■ Directions ■
Within the listing below, how many lines hold the string "absolute"? Only the number should be given.

■ Supplied data ■
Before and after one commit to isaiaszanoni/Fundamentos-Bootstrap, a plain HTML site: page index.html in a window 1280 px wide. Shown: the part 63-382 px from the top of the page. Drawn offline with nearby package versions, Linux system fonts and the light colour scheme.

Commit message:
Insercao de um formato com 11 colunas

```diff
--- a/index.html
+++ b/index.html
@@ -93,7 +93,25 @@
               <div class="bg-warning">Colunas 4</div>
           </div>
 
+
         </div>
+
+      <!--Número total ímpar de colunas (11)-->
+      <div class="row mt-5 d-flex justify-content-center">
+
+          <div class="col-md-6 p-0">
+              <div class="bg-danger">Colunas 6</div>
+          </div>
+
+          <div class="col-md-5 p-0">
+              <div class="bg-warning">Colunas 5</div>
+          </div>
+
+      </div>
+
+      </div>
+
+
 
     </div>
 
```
...
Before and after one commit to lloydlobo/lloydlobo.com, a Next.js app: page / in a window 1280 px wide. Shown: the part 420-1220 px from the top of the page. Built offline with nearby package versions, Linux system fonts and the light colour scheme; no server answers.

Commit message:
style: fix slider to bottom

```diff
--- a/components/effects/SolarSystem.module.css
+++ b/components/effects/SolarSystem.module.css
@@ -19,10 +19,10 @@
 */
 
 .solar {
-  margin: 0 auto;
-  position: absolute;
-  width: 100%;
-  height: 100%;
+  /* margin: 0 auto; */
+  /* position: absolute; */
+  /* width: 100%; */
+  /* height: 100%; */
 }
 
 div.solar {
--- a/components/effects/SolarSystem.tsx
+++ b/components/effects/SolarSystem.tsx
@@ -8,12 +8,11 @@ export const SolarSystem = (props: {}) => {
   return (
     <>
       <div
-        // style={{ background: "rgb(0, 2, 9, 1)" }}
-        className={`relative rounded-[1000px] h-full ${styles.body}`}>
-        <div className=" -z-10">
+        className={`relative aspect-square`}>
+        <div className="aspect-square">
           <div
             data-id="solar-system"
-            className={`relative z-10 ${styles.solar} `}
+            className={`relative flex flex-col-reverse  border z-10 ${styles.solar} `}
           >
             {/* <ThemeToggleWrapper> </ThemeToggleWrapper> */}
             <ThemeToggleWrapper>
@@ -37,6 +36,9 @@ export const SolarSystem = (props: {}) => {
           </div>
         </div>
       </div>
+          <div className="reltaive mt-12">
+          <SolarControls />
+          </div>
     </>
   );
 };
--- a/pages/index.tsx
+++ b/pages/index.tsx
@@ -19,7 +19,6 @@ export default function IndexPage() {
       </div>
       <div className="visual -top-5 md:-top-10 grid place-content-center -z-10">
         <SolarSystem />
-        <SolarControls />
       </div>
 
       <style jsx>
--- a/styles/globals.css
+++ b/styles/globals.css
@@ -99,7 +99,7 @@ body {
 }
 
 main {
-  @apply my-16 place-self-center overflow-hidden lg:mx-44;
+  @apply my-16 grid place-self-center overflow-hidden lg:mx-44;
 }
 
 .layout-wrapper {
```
---
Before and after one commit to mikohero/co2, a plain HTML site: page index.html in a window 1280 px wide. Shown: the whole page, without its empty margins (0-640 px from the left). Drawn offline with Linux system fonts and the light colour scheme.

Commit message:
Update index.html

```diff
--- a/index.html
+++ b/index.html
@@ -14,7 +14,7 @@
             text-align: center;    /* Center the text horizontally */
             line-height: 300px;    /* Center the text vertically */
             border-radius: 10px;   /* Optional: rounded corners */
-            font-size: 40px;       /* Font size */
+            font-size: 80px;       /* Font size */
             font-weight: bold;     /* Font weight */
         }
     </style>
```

■ Exercise response ■
2